Who's Who?

I discovered yesterday that one of my fellow writers from the BHW stable (Jack Martin), who runs the tainted archive blog, has starred in the British tv series Dr Who, curiously appearing in an episode that was shown last night on the BBC. I'm not a rabid Who fan, but this rounded off an odd coincidence.

I've just finished reading a novel called Scar Night by Alan Campbell, and I can recommend it to anyone who likes a fun action-packed fantasy novel that avoids being yet another Tolkien or Potter clone. But as I read one thing kept bemusing me: Dr Who. I’d read it on the strength of a review that said it was Gormenghast with action, thereby pressing all the right buttons for me, but while reading I never once thought of Gormenghast. Instead I kept thinking that this book was where Russell T. Davies was getting all his good ideas from for the revived Dr Who.

The bad guys in Scar Night are angels, a recurring Davies theme. There were demons who only got into your mind if you closed your eyes, an innovative plot idea that has been lauded by Who fans in what has turned out to be the generally accepted best new episode Blink.
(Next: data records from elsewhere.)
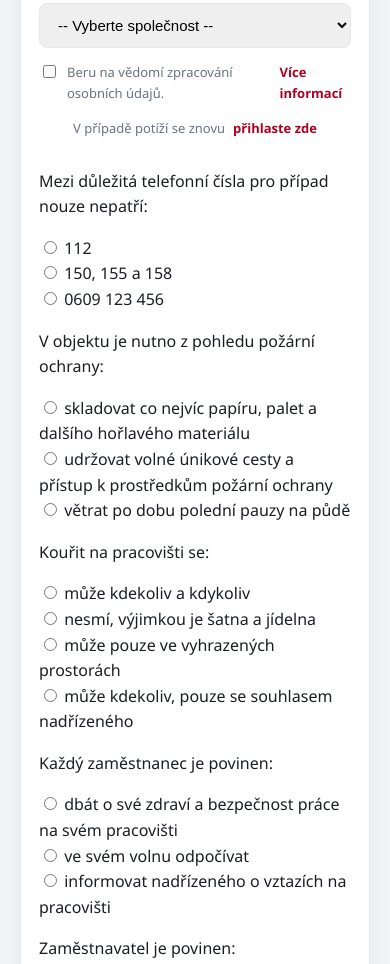
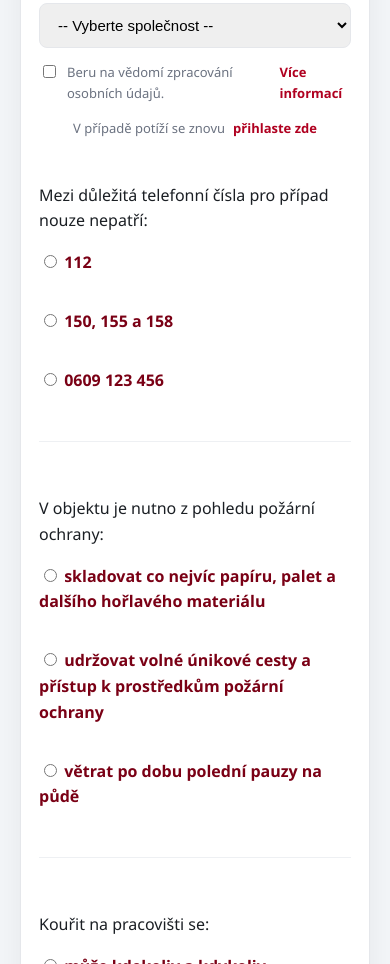
Before and after one commit to HiLoCookie/BOZP, a website: page index.html in a window 390 px wide. Shown: the part 1036-2000 px from the top of the page. Drawn offline with Linux system fonts and the light colour scheme.

Commit message:
Update style.css

```diff
--- a/style.css
+++ b/style.css
@@ -33,7 +33,7 @@ body {
 
   padding: 22px 16px;
 
-  background: #1f2937; /* enterprise dark */
+  background: #1f2937;
   color: white;
 
   box-shadow: 0 4px 16px rgba(0,0,0,0.2);
@@ -41,7 +41,6 @@ body {
 
 .logo {
   height: 55px;
-  filter: brightness(1.05);
 }
 
 .header-text h1 {
@@ -90,7 +89,7 @@ h2 {
   padding-left: 10px;
 }
 
-/* ================= PDF / EMBED ================= */
+/* ================= PDF ================= */
 embed {
   width: 100%;
   height: 650px;
@@ -107,7 +106,6 @@ embed {
   gap: 14px;
 }
 
-/* FIELD GROUP */
 .form-group {
   width: 100%;
   max-width: 450px;
@@ -123,7 +121,6 @@ embed {
   color: #374151;
 }
 
-/* INPUT + SELECT */
 .form-group input,
 .form-group select {
   padding: 12px 14px;
@@ -147,7 +144,7 @@ embed {
 .gdpr {
   max-width: 450px;
   font-size: 13px;
-  color: var(--muted);
+  color: #6b7280;
 
   display: flex;
   gap: 8px;
@@ -217,6 +214,32 @@ button:active {
   margin-right: auto;
 }
 
+/* ================= QUESTIONS (IMPORTANT FIX) ================= */
+#questions {
+  display: flex;
+  flex-direction: column;
+  gap: 18px;
+}
+
+/* každá otázka */
+#questions > * {
+  padding: 12px 0;
+  border-bottom: 1px solid #eef0f3;
+}
+
+#questions > *:last-child {
+  border-bottom: none;
+}
+
+/* otázky – zvýraznění */
+#questions label,
+.question {
+  color: var(--primary-dark);
+  font-weight: 600;
+  display: block;
+  margin-bottom: 8px;
+}
+
 /* ================= FOOTER ================= */
 footer {
   text-align: center;
@@ -232,12 +255,9 @@ footer a {
   text-decoration: none;
 }
 
-footer a:hover {
-  text-decoration: underline;
-}
-
 /* ================= RESPONSIVE ================= */
 @media (max-width: 768px) {
+
   .header {
     flex-direction: column;
     text-align: center;
@@ -255,4 +275,13 @@ footer a:hover {
     width: 100%;
     min-width: unset;
   }
+
+  /* 🔥 MOBILE QUESTION SPACING FIX */
+  #questions {
+    gap: 24px;
+  }
+
+  #questions > * {
+    padding: 14px 0;
+  }
 }
```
Then there's the fact that Scar Night is set on the edge of a bottomless pit, a setting somewhat similar to the episode Abyss. And a main character, who can regenerate if killed gets his hand cut off and the hand lives on to presumably help with plots in future volumes. This is a bit similar to the way the Doctor also loses a hand that lives on…

So I searched the Net for answers, found that the author had a blog, in which he admitted to being a Who fan. Thinking I was on the verge of uncovering something interesting I asked him whether he was being used as inspiration for modern Who. As it turned out the author hadn't noticed the similarities, but found the connections I'd made entertaining. So it must just have been me!
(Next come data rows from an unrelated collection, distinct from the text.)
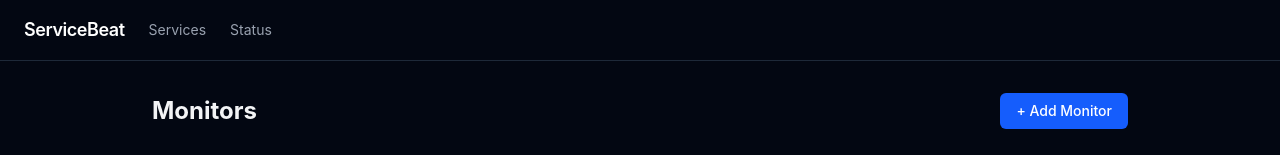
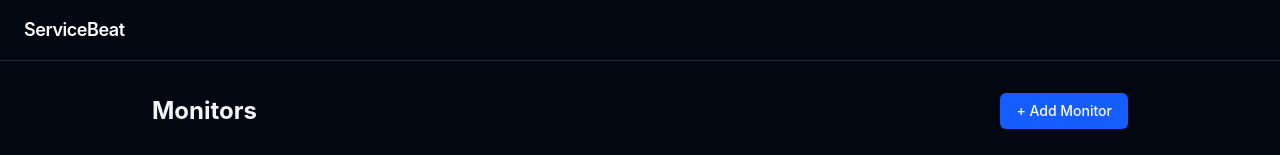
Before and after one commit to NissanLevy/ServiceBeat, a Next.js app: page / in a window 1280 px wide. Shown: the top 155 px of the page. Built offline with nearby package versions, Linux system fonts and the light colour scheme; no server answers; the database is empty.

Commit message:
Hide nav links from unauthenticated users

```diff
--- a/src/app/layout.tsx
+++ b/src/app/layout.tsx
@@ -19,16 +19,20 @@ export default async function RootLayout({ children }: { children: React.ReactNo
             <a href="/" className="text-lg font-semibold tracking-tight text-white">
               ServiceBeat
             </a>
+            {session?.user && (
+              <>
                 <a href="/services" className="text-sm text-gray-400 hover:text-white">
                   Services
                 </a>
                 <a href="/status" className="text-sm text-gray-400 hover:text-white">
                   Status
                 </a>
-            {session?.user?.role === "admin" && (
+                {session.user.role === "admin" && (
                   <a href="/admin/users" className="text-sm text-gray-400 hover:text-white">
                     Admin
                   </a>
+                )}
+              </>
             )}
           </div>
           {session?.user && (
```
Lines whose indentation alone changed are shown as unchanged.
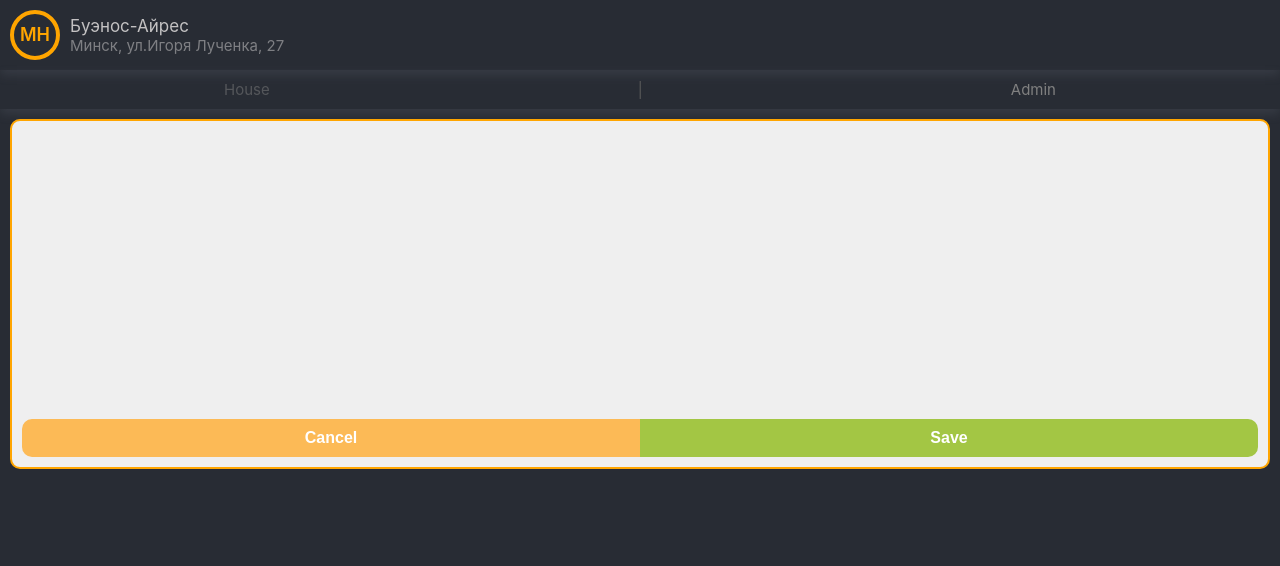
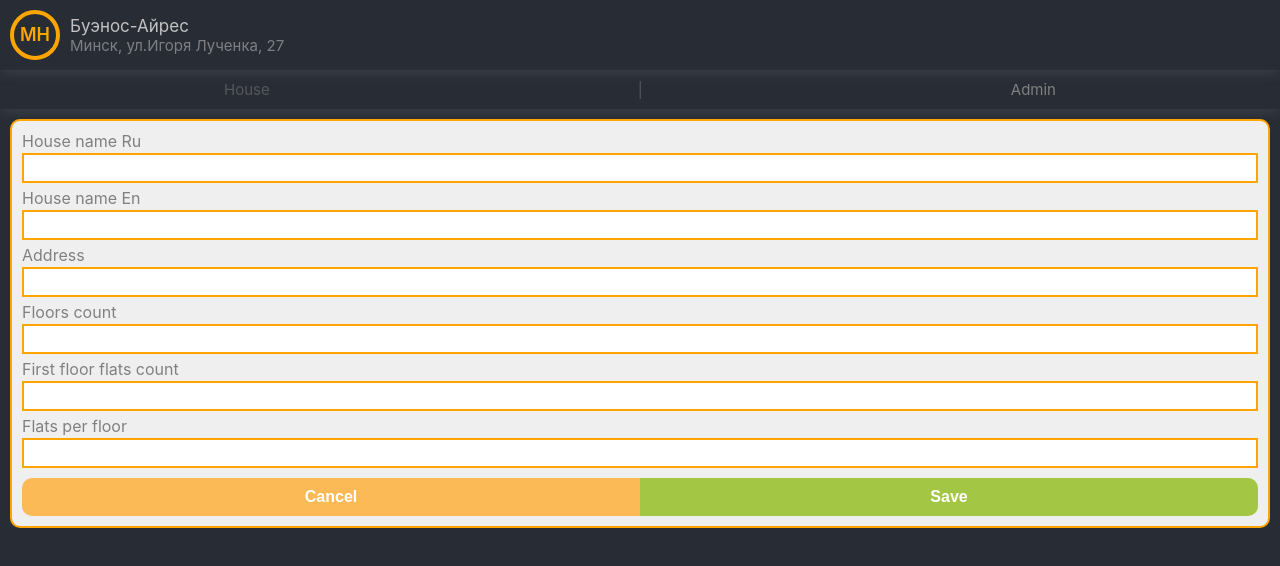
Before and after one commit to mazurkevichandrei/myhome, a React (Create React App) app: page /admin in a window 1280 px wide. Both pictures are taken after a click on the button "CREATE HOUSE". Shown: the top 566 px of the page. Built offline with nearby package versions, Linux system fonts and the light colour scheme.

Commit message:
input_fields

```diff
--- a/src/Components/PopUp/PopUp.js
+++ b/src/Components/PopUp/PopUp.js
@@ -5,6 +5,8 @@ import StyledPopUpArea from "./Styled/StyledPopUpArea";
 import StyledPopUp from "./Styled/StyledPopUp";
 import StyledBtnArea from "./Styled/StyledBtnArea";
 import StyledCloseBtn from "./Styled/StyledCloseBtn";
+import StyledLable from "./Styled/StyledLable";
+import StyledInput from "./Styled/StyledInput";
 
 const PopUp = ({isVisible,setPopUpVisible,calcWidth}) => {
 
@@ -25,6 +27,18 @@ const PopUp = ({isVisible,setPopUpVisible,calcWidth}) => {
     return(
         <StyledPopUp ref={ref2} isVisible={isVisible} calcWidth={calcWidth}>
             <StyledPopUpArea>
+                <StyledLable>House name Ru</StyledLable>
+                <StyledInput></StyledInput>
+                <StyledLable>House name En</StyledLable>
+                <StyledInput></StyledInput>
+                <StyledLable>Address</StyledLable>
+                <StyledInput></StyledInput>
+                <StyledLable>Floors count</StyledLable>
+                <StyledInput></StyledInput>
+                <StyledLable>First floor flats count</StyledLable>
+                <StyledInput></StyledInput>
+                <StyledLable>Flats per floor</StyledLable>
+                <StyledInput></StyledInput>
                 <StyledBtnArea>
                     <StyledCloseBtn onClick={()=>closePopUp()}>Cancel</StyledCloseBtn>
                     <StyledCloseBtn isSave >Save</StyledCloseBtn>
--- a/src/Components/PopUp/Styled/StyledBtnArea.js
+++ b/src/Components/PopUp/Styled/StyledBtnArea.js
@@ -2,6 +2,8 @@ import styled from "styled-components";
 
 const StyledBtnArea = styled.div`
     display: flex;
+    width: 100%;
+    margin-top: 5px;
 
 `;
 
--- /dev/null
+++ b/src/Components/PopUp/Styled/StyledInput.js
@@ -0,0 +1,13 @@
+import styled from "styled-components";
+
+const StyledInput = styled.input`
+    margin: 5px 0;
+    margin-top: 2px;
+    border: 2px solid orange;
+    width: 100%;
+    box-sizing: border-box;
+    font-size: 16px;
+    padding: 4px;
+`;
+
+export default StyledInput;
--- /dev/null
+++ b/src/Components/PopUp/Styled/StyledLable.js
@@ -0,0 +1,8 @@
+import styled from "styled-components";
+
+const StyledLable = styled.span`
+    font-size: 16px;
+    color: grey;
+`;
+
+export default StyledLable
--- a/src/Components/PopUp/Styled/StyledPopUp.js
+++ b/src/Components/PopUp/Styled/StyledPopUp.js
@@ -9,7 +9,7 @@ const StyledPopUp = styled.div`
     padding: 0 10px;
     opacity: 0;
     position: absolute;
-    height: 350px;
+    // height: 350px;
     width: 100%;
     left: 50%;
     transform: translate(-50%);
--- a/src/Components/PopUp/Styled/StyledPopUpArea.js
+++ b/src/Components/PopUp/Styled/StyledPopUpArea.js
@@ -4,7 +4,8 @@ const StyledPopUpArea = styled.div`
     box-sizing: border-box;
     display: flex;
     flex-direction: column;
-    justify-content: flex-end;
+    justify-content: space-between;
+    align-items: flex-start;
     background: #efefef;
     // height: 100px;
     border-radius: 10px;
```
Thinking back, readers reading too much into my stories hasn't happened to me much before. Although I remember someone contacting me about a book and being impressed by how I'd subtly implied that a brother and sister were having an incestuous relationship, which was a surprise to me as I thought they hated each other. But I did find the idea entertaining!
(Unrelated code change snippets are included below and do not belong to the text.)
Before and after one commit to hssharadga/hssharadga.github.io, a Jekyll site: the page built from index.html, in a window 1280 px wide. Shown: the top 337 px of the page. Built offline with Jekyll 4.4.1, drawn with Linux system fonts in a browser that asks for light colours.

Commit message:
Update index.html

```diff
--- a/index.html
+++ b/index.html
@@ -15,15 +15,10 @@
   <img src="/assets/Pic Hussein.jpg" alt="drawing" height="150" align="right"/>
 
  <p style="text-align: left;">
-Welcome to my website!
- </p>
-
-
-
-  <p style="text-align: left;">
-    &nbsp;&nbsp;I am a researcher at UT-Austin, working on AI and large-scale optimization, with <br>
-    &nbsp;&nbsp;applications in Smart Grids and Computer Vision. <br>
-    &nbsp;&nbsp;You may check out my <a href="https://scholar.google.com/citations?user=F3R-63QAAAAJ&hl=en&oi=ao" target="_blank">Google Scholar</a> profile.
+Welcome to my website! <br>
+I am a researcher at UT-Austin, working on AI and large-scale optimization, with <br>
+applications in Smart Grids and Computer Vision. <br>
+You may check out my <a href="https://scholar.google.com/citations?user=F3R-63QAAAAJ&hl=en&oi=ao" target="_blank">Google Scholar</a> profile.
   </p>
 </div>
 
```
Wednesday, 18 February 2009


Made some progress in the last week on the Fergal O'Brien tale. Last week I just had a working title of the Miracle of Santa Maria and a nun with a gun. The nun has yet to appear but I've now got an opening chapter.

All the Fergal stories have started the same way (although the first bit I write often ends up being in the middle of the book or gets edited out) with a scene in which Fergal tries to sell his tonic. Fergal is a snake-oil seller who makes wild claims about his product, his potential customers don't believe him, and so with it looking as if he won't sell anything he recruits his sidekick Randolph. So Randolph poses as a customer and claims to be ill, he drinks Fergal's tonic, and is miraculously cured.

In previous books Randolph has had his bad leg cured, his deafness, and his amnesia, so this time Fergal 'cured' him of his blindness. Just writing this opening scene usually gets me in the mood to live with these people again and this time was no exception. Even better a heckler appeared out of nowhere and accidentally mentioned a hint of where the story might go. I now have around 2,500 words, three weak jokes, and a possible story, which is fine.

Thursday, 12 February 2009

The first step

Well, I didn't want a blog, but when I signed up here so I could write comments on other people's blogs I automatically got one. So perhaps I ought to say something. I'm not going to tell anyone this place exists so it doesn't matter what I post. Perhaps I'll start by keeping progress on my various writing projects.

After Avalon accepted The Treasure of Saint Woody, the fifth book in the Fergal O'Brien series, I've realized I need to write a sixth book, but so far no story has suggested itself. But luckily a title came to mind a couple of weeks back - The Miracle of Santa Maria. Not sure why I like that title but it's a good start. Also the phrase gun-toting nun has come to mind. So that's progress on that project so far, a title and a nun with a gun.

I've also been working on a Cassidy Yates tale. I have around 8,000 words so far. The only trouble is I'm about a quarter of the way through and Cassidy has yet to appear. I'll check in soon and report on further 'progress'